Multi-room systems can be a very attractive option to potential tenants, as they provide the ability to set specific moods across the house both while relaxing or entertaining guests. If selling a furnished property, such a system is something that is definitely worth considering as a functional and stylish addition that few people have the time or knowledge to install. A media server will be required to maximise a multi-room audio system.
Lighting can completely alter the appearance and mood of a room. The quality of lighting and the ease with which it can be adjusted is therefore very important. Simple dimmer switches and additional lamps are an easy way to do this, but modern technology allows for far more dynamic systems to be used. When choosing a lighting system, the different activities which take place in a room must be considered. It is worth employing a specialist to help assess the requirements, although this can be very expensive. Intelligent lighting systems use information from exterior and interior light sensors to appropriately modify blinds and lights. These systems can be controlled using handheld remote controls or on wall mounted buttons, which tend to be more subtle and ultimately more stylish.

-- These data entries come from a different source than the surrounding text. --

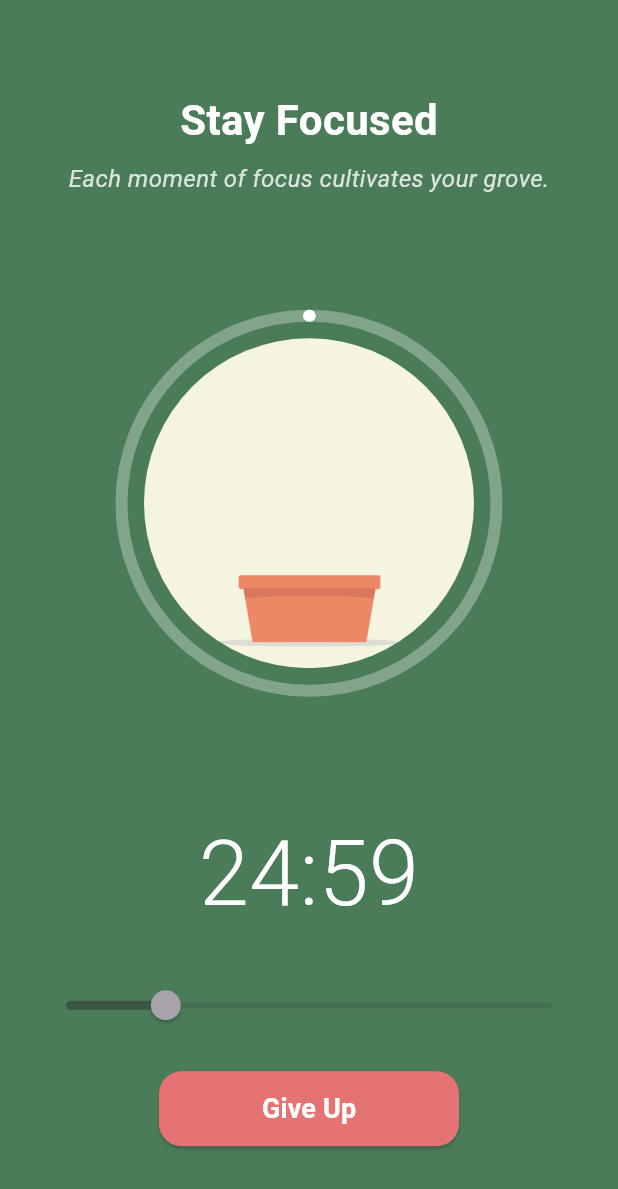
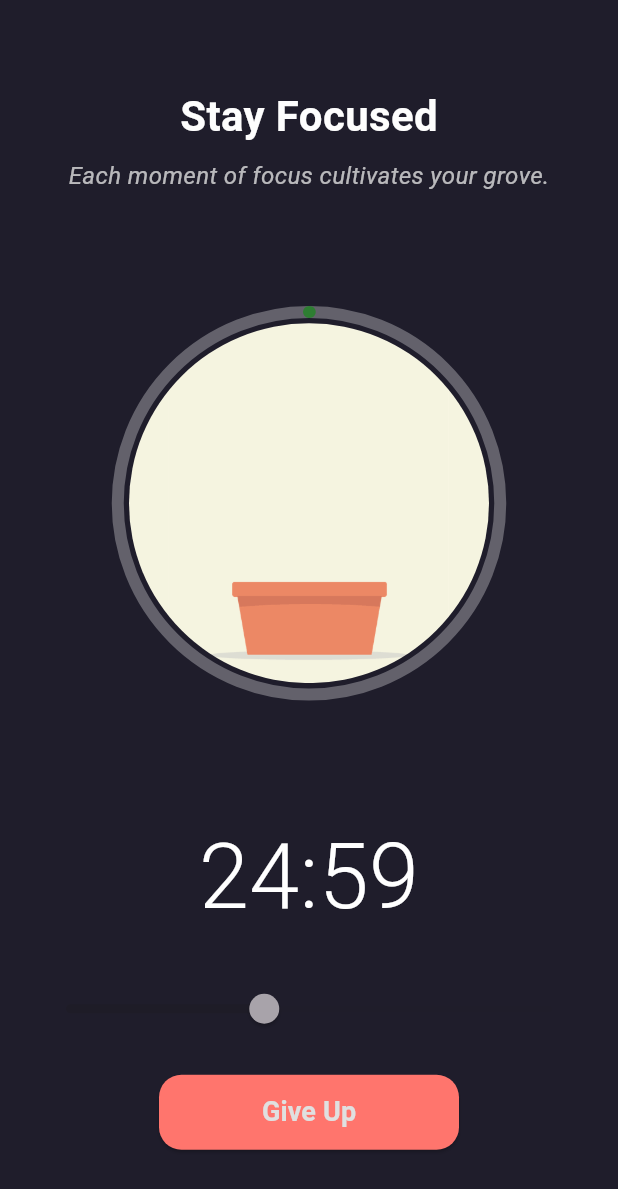
Before and after one commit to KeshKunal/Geode, a Flutter app: the screen it shows after launch, after a tap on "Start Focusing", on a phone screen of 412 x 824 dp. Shown: the top 1189 px of the screen. Run offline on Flutter 3.47's test engine with Material 3 defaults, Android fonts, the phone set to English and light mode, and no system bars.

Commit message:
UI enhancement, work on memory optimization

```diff
--- a/lib/pages/timer.dart
+++ b/lib/pages/timer.dart
@@ -1,5 +1,6 @@
 import 'dart:async';
 import 'package:flutter/material.dart';
+import 'package:flutter/services.dart';
 
 class TimerScreen extends StatefulWidget {
   const TimerScreen({super.key});
@@ -19,12 +20,8 @@ class _TimerScreenState extends State<TimerScreen> {
 
   // --- FRAME ANIMATION VARIABLES ---
 
-  // IMPORTANT: Set this to the total number of frames you extracted from your GIF.
-  // For example, if you have frame_0.png to frame_29.png, this should be 30.
-  final int _totalFrames = 424; // <<<--- UPDATE THIS NUMBER
-
-  // This will hold the current frame number to display.
-  int _currentFrame = 0;
+  final int _totalFrames = 427;
+  int _currentFrame = 0; // holds current frame
 
   // --- LIFECYCLE METHODS ---
 
@@ -38,18 +35,18 @@ class _TimerScreenState extends State<TimerScreen> {
   // --- TIMER LOGIC ---
 
   void _startTimer() {
+    HapticFeedback.lightImpact();
     setState(() {
       _isPlaying = true;
       _isCompleted = false;
       _remainingTime = _totalDuration;
-      _currentFrame = 0; // Start from the first frame
+      _currentFrame = 0;
     });
 
     _timer = Timer.periodic(const Duration(seconds: 1), (timer) {
       if (_remainingTime.inSeconds > 0) {
         setState(() {
           _remainingTime = _remainingTime - const Duration(seconds: 1);
-          // Every second, we update which frame of the animation to show.
           _updateImageFrame();
         });
       } else {
@@ -57,7 +54,6 @@ class _TimerScreenState extends State<TimerScreen> {
         setState(() {
           _isPlaying = false;
           _isCompleted = true;
-          // Show the last frame when completed.
           _currentFrame = _totalFrames - 1;
         });
       }
@@ -65,6 +61,7 @@ class _TimerScreenState extends State<TimerScreen> {
   }
 
   void _giveUp() {
+    HapticFeedback.lightImpact();
     _timer?.cancel();
     setState(() {
       _isPlaying = false;
@@ -81,9 +78,6 @@ class _TimerScreenState extends State<TimerScreen> {
     // Calculate the progress of the timer (a value from 0.0 to 1.0).
     double progress =
         1.0 - (_remainingTime.inSeconds / _totalDuration.inSeconds);
-
-    // Calculate which frame corresponds to the current progress.
-    // We use .floor() to get a whole number.
     _currentFrame = (progress * (_totalFrames - 1)).floor();
   }
 
@@ -106,7 +100,7 @@ class _TimerScreenState extends State<TimerScreen> {
         : 0.0;
 
     return Scaffold(
-      backgroundColor: const Color(0xFF4A7C59),
+      backgroundColor: const Color(0xFF1F1D2B),
       body: SafeArea(
         child: Center(
           child: Padding(
@@ -115,17 +109,16 @@ class _TimerScreenState extends State<TimerScreen> {
               mainAxisAlignment: MainAxisAlignment.spaceAround,
               children: [
                 _buildHeader(),
-                // This is your UI from before, but now it's powered by our new logic.
                 Stack(
                   alignment: Alignment.center,
                   children: [
                     SizedBox(
-                      width: 250,
-                      height: 250,
+                      width: 255,
+                      height: 255,
                       child: CircularProgressIndicator(
                         value: progress,
                         strokeWidth: 8,
-                        color: Colors.white,
+                        color: Color(0xFF2E7D32),
                         backgroundColor: Colors.white.withOpacity(0.3),
                         strokeCap: StrokeCap.round,
                       ),
@@ -133,13 +126,11 @@ class _TimerScreenState extends State<TimerScreen> {
                     Padding(
                       padding: const EdgeInsets.all(12.0),
                       child: ClipOval(
-                        // The Image.asset now dynamically builds the path to the correct frame!
                         child: Image.asset(
                           "assets/images/frames/frame_($_currentFrame).gif",
-                          width: 220,
-                          height: 220,
+                          width: 240,
+                          height: 240,
                           fit: BoxFit.cover,
-                          // This helps prevent flickering between frames.
                           gaplessPlayback: true,
                         ),
                       ),
@@ -161,7 +152,7 @@ class _TimerScreenState extends State<TimerScreen> {
         Text(
           _isCompleted ? "Growth Achieved!" : "Stay Focused",
           style: const TextStyle(
-            color: Colors.white,
+            color: Color.fromARGB(255, 253, 253, 253),
             fontSize: 28,
             fontWeight: FontWeight.bold,
           ),
@@ -170,7 +161,7 @@ class _TimerScreenState extends State<TimerScreen> {
         Text(
           "Each moment of focus cultivates your grove.",
           style: TextStyle(
-            color: Colors.white.withOpacity(0.8),
+            color: Color(0xFFE0E0E0).withOpacity(0.8),
             fontSize: 16,
             fontStyle: FontStyle.italic,
           ),
@@ -194,14 +185,15 @@ class _TimerScreenState extends State<TimerScreen> {
         Slider(
           value: _totalDuration.inMinutes.toDouble(),
           min: 1,
-          max: 120,
-          divisions: 119,
+          max: 60,
+          divisions: 59,
           label: "${_totalDuration.inMinutes} minutes",
-          activeColor: Colors.white,
-          inactiveColor: Colors.white.withOpacity(0.3),
+          activeColor: Color(0xFF64FFDA),
+          inactiveColor: Colors.white.withOpacity(0.7),
           onChanged: _isPlaying
               ? null
               : (value) {
+                  HapticFeedback.selectionClick();
                   setState(() {
                     _totalDuration = Duration(minutes: value.toInt());
                     _remainingTime = _totalDuration;
@@ -214,7 +206,8 @@ class _TimerScreenState extends State<TimerScreen> {
           height: 50,
           child: ElevatedButton(
             style: ElevatedButton.styleFrom(
-              backgroundColor: _isPlaying ? Colors.red[300] : Colors.white,
+              backgroundColor:
+                  _isPlaying ? Color(0xFFFF756D) : const Color(0xFF2E7D32),
               foregroundColor:
                   _isPlaying ? Colors.white : const Color(0xFF4A7C59),
               shape: RoundedRectangleBorder(
@@ -222,10 +215,12 @@ class _TimerScreenState extends State<TimerScreen> {
               ),
             ),
             onPressed: _isPlaying ? _giveUp : _startTimer,
-            child: Text(
-              _isPlaying ? "Give Up" : "Start Focusing",
-              style: const TextStyle(fontSize: 18, fontWeight: FontWeight.bold),
-            ),
+            child: Text(_isPlaying ? "Give Up" : "Start Focusing",
+                style: const TextStyle(
+                  fontSize: 18,
+                  fontWeight: FontWeight.bold,
+                  color: Color(0xFFE0E0E0),
+                )),
           ),
         ),
       ],
--- a/pubspec.yaml
+++ b/pubspec.yaml
@@ -38,6 +38,7 @@ dependencies:
   # Use with the CupertinoIcons class for iOS style icons.
   cupertino_icons: ^1.0.8
   flutter_gif: ^0.0.4
+  audioplayers: ^6.0.0
 
 dev_dependencies:
   flutter_test:
```
Also changed, not shown: pubspec.lock, 1 other file.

Lighting, music and visual entertainment are usually run in isolation from each other. Smart Systems aim to integrate these elements in order to save energy and improve the performance of each element. "Smart Homes" have been hailed as the homes of the future for decades and are slowly becoming a reality. Designing and installing such a system is best done as early as possible in the construction process, although large synchronised systems are not currently a practical reality. The most realistic option at the time of writing is a system which integrates all of the above elements, and independent consultancies will help you do this at a price.
Choosing a consultancy
Research is of paramount importance before installing a large home entertainment system. The wiring and mounting of all equipment puts demands on the wiring and structure of the house. Any company that is to install equipment for you should check your home for compatibility before they sell you anything. Structural modifications and exterior wiring or installation may also be necessary and the conditions of tenancy agreements and registered deeds may not permit this. Sound can travel very large distances through buildings, and excessive noise from neighbours is an environmental health issue. The quality of sound insulation should therefore be tested, using a decibel meter, before considering a powerful system. Again, structural work may be required to insulate particular rooms against noise, which must comply with the tenancy agreement and deeds.
A good consultancy will be proud of their references and have examples of previous projects, so these should be offered as standard. Be sure to ask about their opinions and positions on trends and styles, as these change over periods of years rather than decades and a home entertainment system may be something you want to last longer than that. Minimalism is no longer in fashion and bespoke design is now a more commonly banded phrase, a company which emphasises such factors would be ideal if the property is to be a professional let, for example, but perhaps less suited to a family home.